__Problem to work on__
In the material below, find each line with the word "sensors" and copy it.

__Listed entries__

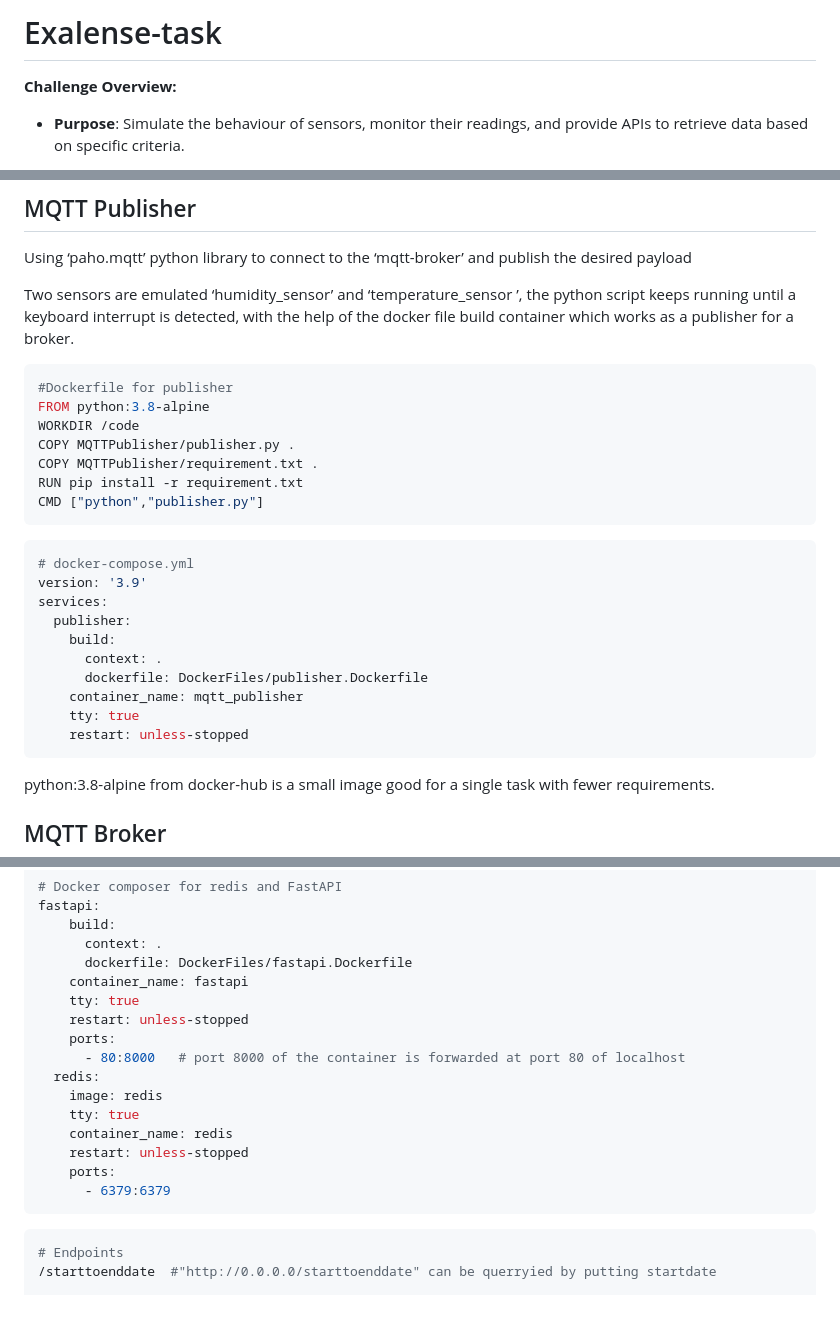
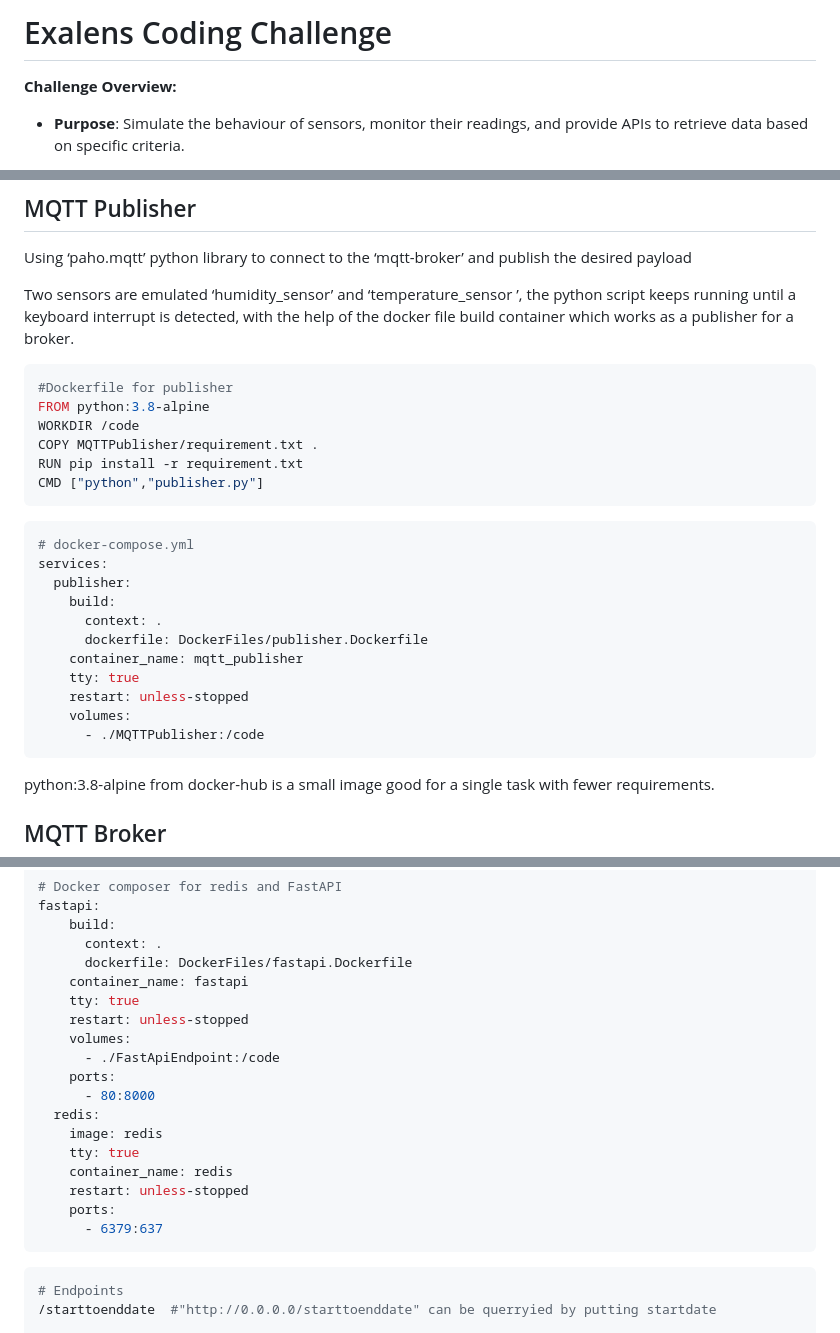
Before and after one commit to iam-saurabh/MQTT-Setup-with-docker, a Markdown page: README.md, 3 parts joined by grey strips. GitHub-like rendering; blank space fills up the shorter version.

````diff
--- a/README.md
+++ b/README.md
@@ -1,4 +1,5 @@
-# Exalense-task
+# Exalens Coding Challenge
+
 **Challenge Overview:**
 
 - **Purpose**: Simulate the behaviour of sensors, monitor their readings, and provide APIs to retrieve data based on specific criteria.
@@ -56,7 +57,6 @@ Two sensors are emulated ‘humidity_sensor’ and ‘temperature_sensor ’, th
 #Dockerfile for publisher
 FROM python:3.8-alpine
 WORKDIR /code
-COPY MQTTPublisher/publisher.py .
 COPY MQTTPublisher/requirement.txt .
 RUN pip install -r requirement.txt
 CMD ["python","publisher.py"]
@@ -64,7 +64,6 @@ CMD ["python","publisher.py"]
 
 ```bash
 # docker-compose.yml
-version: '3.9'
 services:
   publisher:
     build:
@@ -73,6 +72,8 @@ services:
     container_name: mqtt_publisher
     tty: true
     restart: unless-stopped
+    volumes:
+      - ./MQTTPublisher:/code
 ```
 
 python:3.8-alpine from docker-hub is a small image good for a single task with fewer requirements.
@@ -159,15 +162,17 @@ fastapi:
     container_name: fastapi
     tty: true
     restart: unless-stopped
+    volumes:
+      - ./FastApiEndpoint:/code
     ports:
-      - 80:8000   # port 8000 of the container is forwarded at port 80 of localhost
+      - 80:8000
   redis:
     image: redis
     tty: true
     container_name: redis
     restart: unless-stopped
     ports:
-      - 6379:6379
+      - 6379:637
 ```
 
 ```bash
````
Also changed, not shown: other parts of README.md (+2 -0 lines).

__Your solution__
 - **Purpose**: Simulate the behaviour of sensors, monitor their readings, and provide APIs to retrieve data based on specific criteria.
@@ -56,7 +57,6 @@ Two sensors are emulated ‘humidity_sensor’ and ‘temperature_sensor ’, th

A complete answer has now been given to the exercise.